Accountability is a rare (but necessary) aspect of leadership today. Roger Connors, co-founder and former CEO of Partners in Leadership, points out that there is a crisis of accountability in organizations today. Connors said, “When properly approached, accountability can really be the low-hanging fruit for optimizing organizational performance and accelerating organizational change efforts.”
So, what does healthy accountability look like in leadership?
Much of it involves being humble enough to recognize and acknowledge your flaws without allowing them to destroy your self-esteem. Here are seven tips for being an accountable leader.
1. Take Responsibility – Own your decisions, words and actions. As a role model, you can provide either a poor or excellent example of what it means to be responsible. Sometimes, this may even involve taking responsibility for issues you were only partly involved in. While doing so may put a dent in your pride, it will show others that you are not afraid to take ownership.
2. Communicate Thoroughly – Many problems can be avoided by simply communicating with others. Just because we understand something does not mean that everyone else does. To hold everyone accountable to your team’s goals – including yourself – go ahead and send out detailed mass emails. While this may seem redundant or overdone to some, it could keep others from missing an important deadline or falling behind. When in doubt, communicate.
3. Be Intentional – Being accountable also means having valid intentions behind everything you do. If you don’t hold to a purpose, laziness and negligence can easily creep into your life, team and office. Intentionality involves mentally preparing for events or meetings, considering other viewpoints and being thoughtful about your decisions. Before scheduling that conference or signing that contract, make sure you have a rational intention behind your choice.
4. Foster Honesty – Honesty is a key component of accountability. Be truthful and up-front about what matters. Be compassionate about how you present information. Cultivating an ethic of honesty will foster accountability for your entire organization.
5. Develop Humility – Humility helps you own your faults.

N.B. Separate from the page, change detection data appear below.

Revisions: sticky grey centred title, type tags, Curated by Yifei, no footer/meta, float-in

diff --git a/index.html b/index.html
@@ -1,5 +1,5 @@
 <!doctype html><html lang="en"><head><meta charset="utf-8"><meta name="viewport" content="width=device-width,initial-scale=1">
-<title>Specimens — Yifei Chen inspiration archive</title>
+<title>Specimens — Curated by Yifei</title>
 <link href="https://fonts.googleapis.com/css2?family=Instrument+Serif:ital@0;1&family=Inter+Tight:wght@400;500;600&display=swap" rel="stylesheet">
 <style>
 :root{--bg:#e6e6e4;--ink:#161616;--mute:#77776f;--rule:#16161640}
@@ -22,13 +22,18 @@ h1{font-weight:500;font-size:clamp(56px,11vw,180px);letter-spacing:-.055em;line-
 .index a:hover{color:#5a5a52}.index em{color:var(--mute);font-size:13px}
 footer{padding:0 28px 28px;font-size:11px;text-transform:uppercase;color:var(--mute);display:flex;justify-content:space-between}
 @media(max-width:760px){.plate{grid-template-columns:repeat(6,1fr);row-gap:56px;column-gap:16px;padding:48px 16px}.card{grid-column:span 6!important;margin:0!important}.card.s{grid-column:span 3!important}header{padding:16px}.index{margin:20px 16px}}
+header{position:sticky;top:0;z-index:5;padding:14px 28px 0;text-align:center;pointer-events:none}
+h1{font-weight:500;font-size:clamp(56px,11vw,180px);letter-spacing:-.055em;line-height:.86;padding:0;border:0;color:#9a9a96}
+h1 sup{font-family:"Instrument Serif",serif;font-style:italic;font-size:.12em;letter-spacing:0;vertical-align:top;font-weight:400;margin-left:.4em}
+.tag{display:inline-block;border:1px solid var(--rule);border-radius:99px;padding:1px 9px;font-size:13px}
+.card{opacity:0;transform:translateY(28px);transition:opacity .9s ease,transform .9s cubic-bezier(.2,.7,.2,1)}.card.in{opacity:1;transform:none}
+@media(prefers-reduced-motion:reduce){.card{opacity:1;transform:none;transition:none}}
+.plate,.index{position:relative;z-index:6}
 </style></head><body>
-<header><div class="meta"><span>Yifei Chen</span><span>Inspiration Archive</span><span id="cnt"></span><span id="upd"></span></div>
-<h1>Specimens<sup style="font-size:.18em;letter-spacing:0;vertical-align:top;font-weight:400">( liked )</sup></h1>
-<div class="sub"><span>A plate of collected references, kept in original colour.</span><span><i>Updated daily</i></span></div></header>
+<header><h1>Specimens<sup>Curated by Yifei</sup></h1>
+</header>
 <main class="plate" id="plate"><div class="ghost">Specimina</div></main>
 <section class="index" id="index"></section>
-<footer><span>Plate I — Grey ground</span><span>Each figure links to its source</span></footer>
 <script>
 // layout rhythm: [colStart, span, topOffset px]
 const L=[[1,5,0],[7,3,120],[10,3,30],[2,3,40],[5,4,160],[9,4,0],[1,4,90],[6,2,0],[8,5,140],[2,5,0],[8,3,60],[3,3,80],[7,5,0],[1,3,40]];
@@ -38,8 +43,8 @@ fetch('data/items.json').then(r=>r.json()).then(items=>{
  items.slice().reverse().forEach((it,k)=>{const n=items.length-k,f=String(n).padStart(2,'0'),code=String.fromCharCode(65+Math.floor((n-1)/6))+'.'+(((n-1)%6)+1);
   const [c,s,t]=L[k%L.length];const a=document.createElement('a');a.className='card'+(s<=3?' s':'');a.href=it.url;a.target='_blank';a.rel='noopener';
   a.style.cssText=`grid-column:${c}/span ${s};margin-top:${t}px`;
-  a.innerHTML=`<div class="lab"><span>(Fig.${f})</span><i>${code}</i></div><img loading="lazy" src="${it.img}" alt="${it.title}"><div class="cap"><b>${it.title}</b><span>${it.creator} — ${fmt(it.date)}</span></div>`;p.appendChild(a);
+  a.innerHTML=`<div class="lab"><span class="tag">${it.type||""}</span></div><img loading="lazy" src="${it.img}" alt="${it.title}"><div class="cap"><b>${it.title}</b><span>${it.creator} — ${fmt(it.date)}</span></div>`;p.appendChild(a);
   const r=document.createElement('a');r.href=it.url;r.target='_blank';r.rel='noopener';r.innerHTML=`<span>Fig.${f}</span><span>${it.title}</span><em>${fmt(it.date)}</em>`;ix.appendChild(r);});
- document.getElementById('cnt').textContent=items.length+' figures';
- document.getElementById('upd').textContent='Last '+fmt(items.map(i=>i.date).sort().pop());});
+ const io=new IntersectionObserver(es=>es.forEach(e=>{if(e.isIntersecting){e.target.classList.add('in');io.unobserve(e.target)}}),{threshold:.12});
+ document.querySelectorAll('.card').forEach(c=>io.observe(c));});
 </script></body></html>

By doing so, you demonstrate that you are confident enough to recognize and admit when you have messed up. This also keeps you accountable to others and to yourself. However, you have to recognize that humility is not the same as self-deprecation. You have to draw the line between self-bashing and true humility.

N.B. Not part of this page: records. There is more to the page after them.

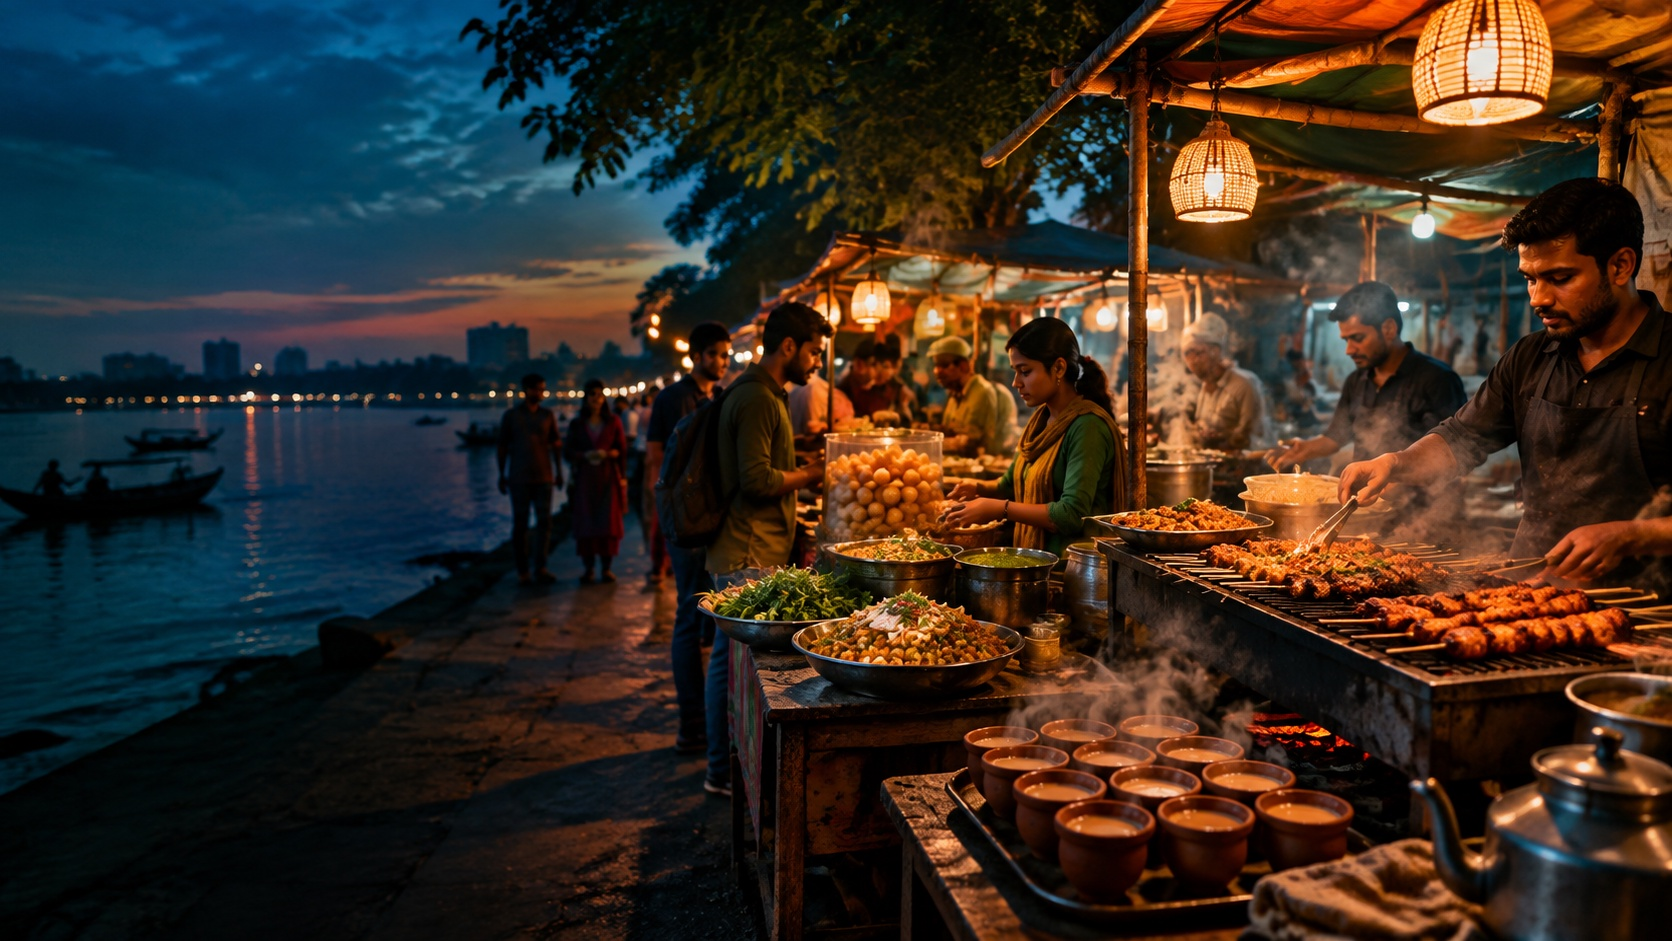
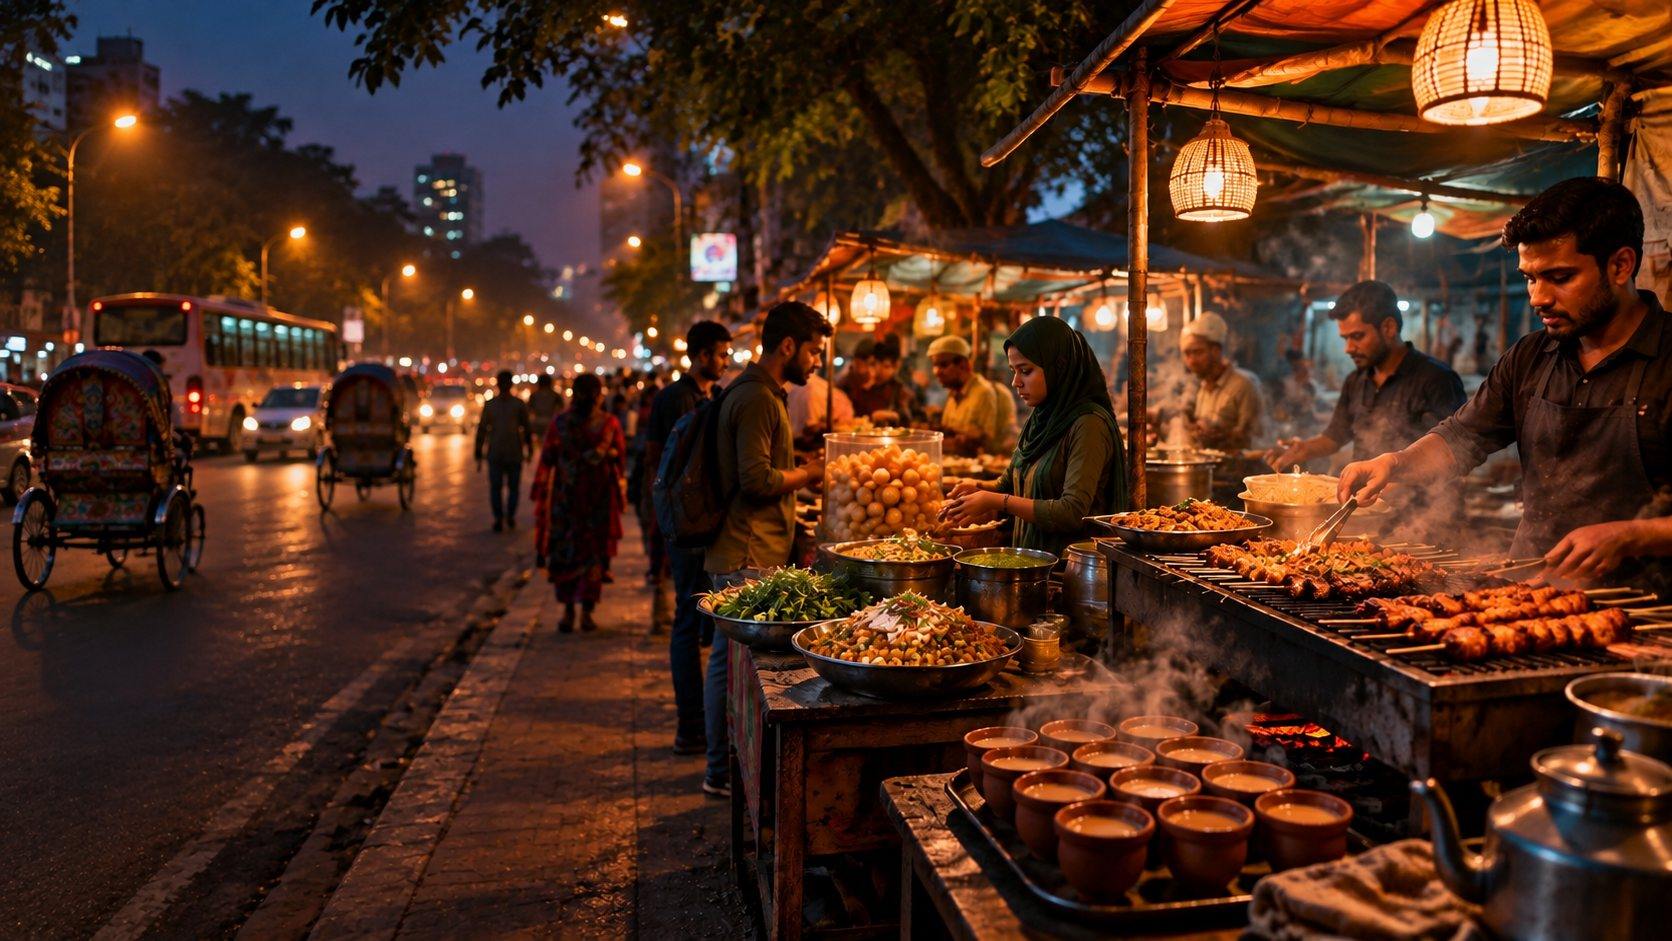
Swap hero photo for a roadside scene with a hijab-wearing vendor

diff --git a/src/routes/index.tsx b/src/routes/index.tsx
@@ -98,7 +98,7 @@ function Home() {
   return (
     <main>
       <section className="relative overflow-hidden">
-        <img src={hero} alt="A lively Bangladeshi street food market at night" width={1672} height={941} className="absolute inset-0 h-full w-full object-cover" />
+        <img src={hero} alt="A busy Bangladeshi roadside street food market at dusk" width={1672} height={941} className="absolute inset-0 h-full w-full object-cover" />
         <div className="absolute inset-0 bg-hero-fade" />
         <div className="relative mx-auto max-w-7xl px-4 pb-8 pt-16 text-ink-foreground sm:pb-10 sm:pt-24 md:pt-36">
           <h1 className="max-w-2xl text-3xl font-extrabold leading-[1.05] sm:text-4xl md:text-6xl">{t("heroTitle")}</h1>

6. Be Trustworthy – Without trust, leadership fails. As you work to be accountable, establishing trust should be a foundational component of your leadership. With your level of influence, your decisions and actions influence others. Establish trust in your work relationships by being consistent and putting forth the same effort you expect from your employees.
7. Display Compassion – Compassion is crucial for accountability. Your team members may be encountering different challenges in their professional or personal lives. Take the time to meet with them and understand their needs on a personal level. Compassion requires you to actively listen to others and seek ways to serve them.
These seven guidelines are just a few ways you can develop accountability as a leader. Start by choosing one of these traits to work on this week.